If you’re looking for a family-friendly trip that kids will love, this region has a number of Halloween-themed festivities in the month of October. Drive to the sleepy town of Salem, MA (home to the famous witch trials) to take part in their month-long celebration, Go apple picking at local orchards scattered across Maine, Massachusetts, Vermont, and New Hampshire, or marvel at the many-hued pumpkins at the various pumpkin festivals, like the one in Keene that take place in New Hampshire during this month.
Pirate tip: Some of the best fall foliage we've spotted was in the White Mountains region of New Hampshire. Drive through the scenic Kancamangus Highway or visit one of the five notches in the state.
Think Nor. Cal, Oregon, Washington, and upwards to British Columbia. This region of the US is known for its incredible hiking trails and for being the epitome of quintessential cozy fall. Visit the Redwood Forests and Sequoia National Park in California, or venture over to Olympia National Park in Washington State. Climb through the Pacific Northwest trails where you'll be greeted with stunning cascading waterfalls and mossy earth. Soak in natural geothermal pools in British Columbia and explore the Rockies.
Tourists may flock to France in summer, but fall is one of the best times of year to visit Paris. The weather is temperate, with a mix of cooler days and warm, sunny ones. Walk along the Seine, taking in the changing colors of the leaves and browsing the books for sale from street vendors. Once you’ve had your fill of the river, Paris’ well-cultivated parks and gardens are perfect for a stroll, especially on a sunny day—we recommend the Jardin des Tuileries, where the iconic columns of trees become a kaleidoscope of color come October.
Many ghosts haunt Prague's historic streets and alleys. With a bit of "luck", you will meet the headless Knights Templar in Prague's Old Town, encounter the Golem of Prague or hear the screams of demons from Houska Castle - Czech Republic's own "Gateways to Hell".
One of the spookiest places in Singapore is also a beautiful beach. The old Changi Hospital on the seafront held and tortured around 50,000 Allied prisoners during World War II. Supposedly you can still hear echoes of the screams on the beach.
Sighisoara is a dream destination for Halloween, especially for vampire fans. After all, this is the birthplace of Vlad the Impaler. The cruel prince of the Principality of Wallachia was the inspiration for Bram Stoker's world-renowned novel Dracula.
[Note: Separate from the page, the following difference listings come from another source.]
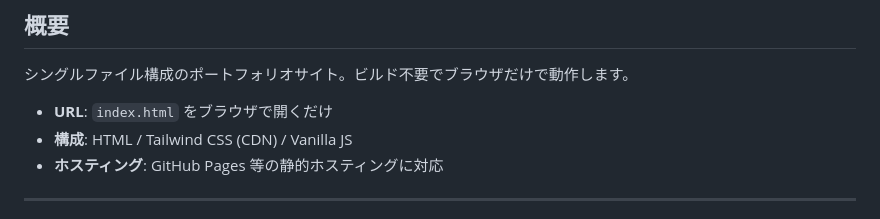
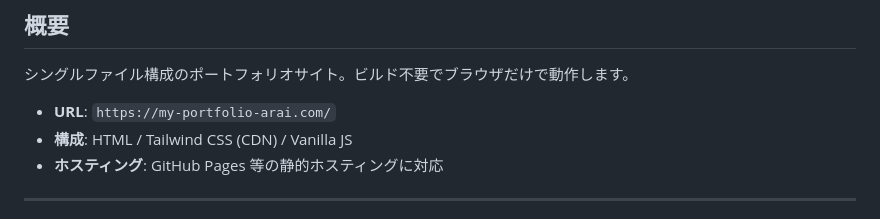
Before and after one commit to ayaarai/my-portfolio-site, a Markdown page: README.md, the part around the change. Rendered like a GitHub page.

Commit message:
URLをAWS環境で追記

```diff
--- a/README.md
+++ b/README.md
@@ -8,7 +8,7 @@ Aya Arai のポートフォリオサイトです。Claude Code で作成しま
 
 シングルファイル構成のポートフォリオサイト。ビルド不要でブラウザだけで動作します。
 
-- **URL**: `index.html` をブラウザで開くだけ
+- **URL**: `https://my-portfolio-arai.com/`
 - **構成**: HTML / Tailwind CSS (CDN) / Vanilla JS
 - **ホスティング**: GitHub Pages 等の静的ホスティングに対応
 
```
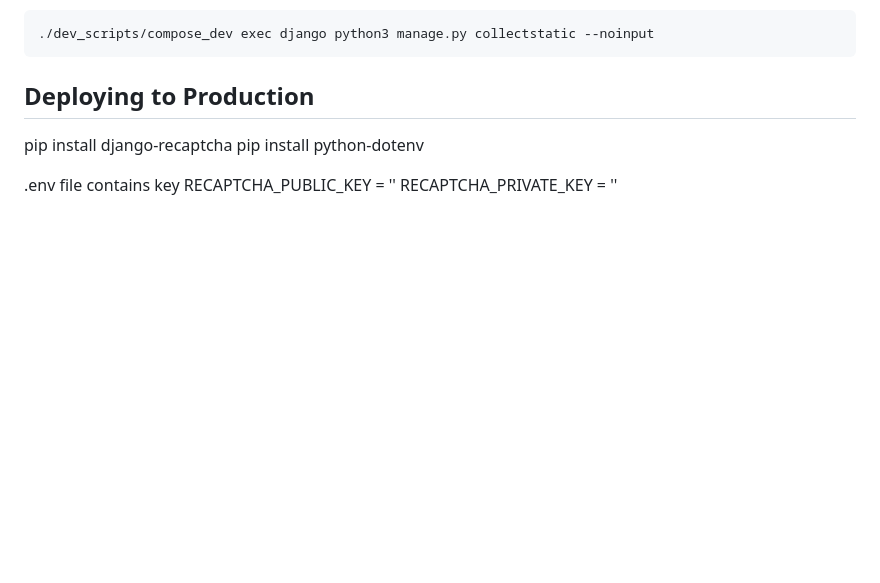
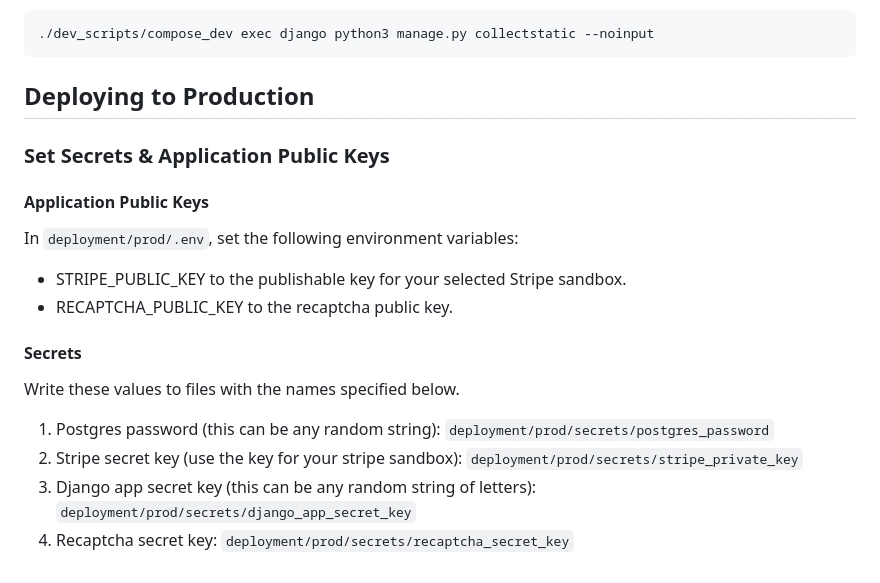
Before and after one commit to vdgsa/user_backend, a Markdown page: README.md, the part around the change. Drawn GitHub-style; blank space fills up the shorter version.

Commit message:
Prod readme updates

```diff
--- a/README.md
+++ b/README.md
@@ -96,9 +96,16 @@ If you add/change/remove any files in `app_backend/static`, run the following to
 
 ## Deploying to Production
 
-pip install django-recaptcha
-pip install python-dotenv
+### Set Secrets & Application Public Keys
 
-.env file contains key
-RECAPTCHA_PUBLIC_KEY = ''
-RECAPTCHA_PRIVATE_KEY = ''
+#### Application Public Keys
+In `deployment/prod/.env`, set the following environment variables:
+- STRIPE_PUBLIC_KEY to the publishable key for your selected Stripe sandbox.
+- RECAPTCHA_PUBLIC_KEY to the recaptcha public key.
+
+#### Secrets
+Write these values to files with the names specified below.
+1. Postgres password (this can be any random string): `deployment/prod/secrets/postgres_password`
+1. Stripe secret key (use the key for your stripe sandbox): `deployment/prod/secrets/stripe_private_key`
+1. Django app secret key (this can be any random string of letters): `deployment/prod/secrets/django_app_secret_key`
+1. Recaptcha secret key: `deployment/prod/secrets/recaptcha_secret_key`
```
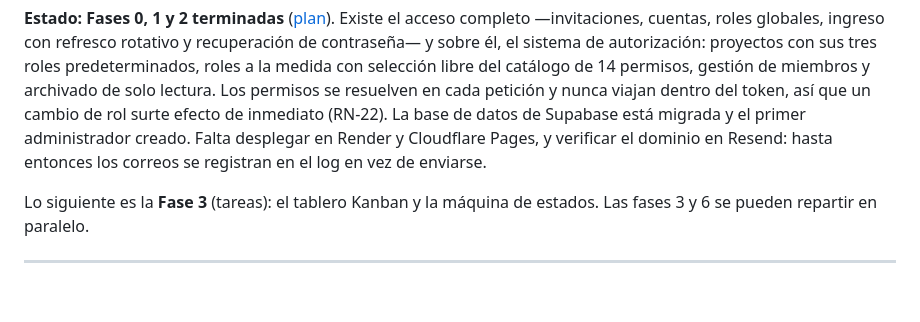
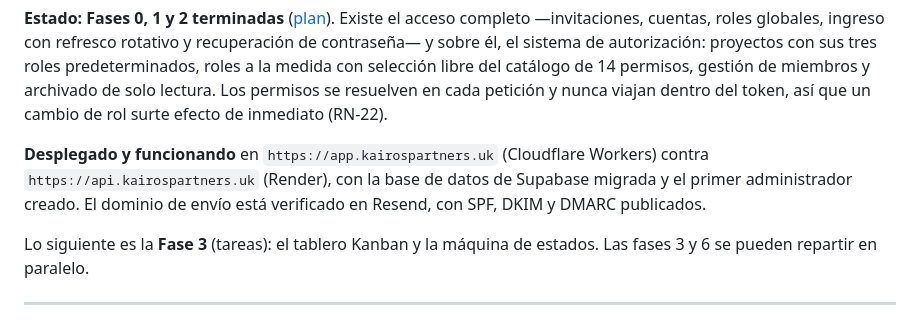
Before and after one commit to Semillero-machine-learning/Kairos, a Markdown page: README.md, the part around the change. Drawn GitHub-style; blank space fills up the shorter version.

```diff
--- a/README.md
+++ b/README.md
@@ -12,9 +12,12 @@ contraseña— y sobre él, el sistema de autorización: proyectos con sus tres
 predeterminados, roles a la medida con selección libre del catálogo de 14 permisos,
 gestión de miembros y archivado de solo lectura. Los permisos se resuelven en cada
 petición y nunca viajan dentro del token, así que un cambio de rol surte efecto de
-inmediato (RN-22). La base de datos de Supabase está migrada y el primer administrador
-creado. Falta desplegar en Render y Cloudflare Pages, y verificar el dominio en Resend:
-hasta entonces los correos se registran en el log en vez de enviarse.
+inmediato (RN-22).
+
+**Desplegado y funcionando** en `https://app.kairospartners.uk` (Cloudflare Workers) contra
+`https://api.kairospartners.uk` (Render), con la base de datos de Supabase migrada y el
+primer administrador creado. El dominio de envío está verificado en Resend, con SPF, DKIM
+y DMARC publicados.
 
 Lo siguiente es la **Fase 3** (tareas): el tablero Kanban y la máquina de estados. Las
 fases 3 y 6 se pueden repartir en paralelo.
```
Also changed, not shown: docs/deployment-checklist.md (+10 -1 lines).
London is teeming with scary stories. Two of the most popular tourist attractions are haunted by countless ghosts. Both Westminster Abbey and the Tower of London are world famous for being haunted. But there are atrocities happening across the city that will send shivers down your spine. And of course, don't forget Jack the Ripper who plagued the streets of the White Chapel neighborhood.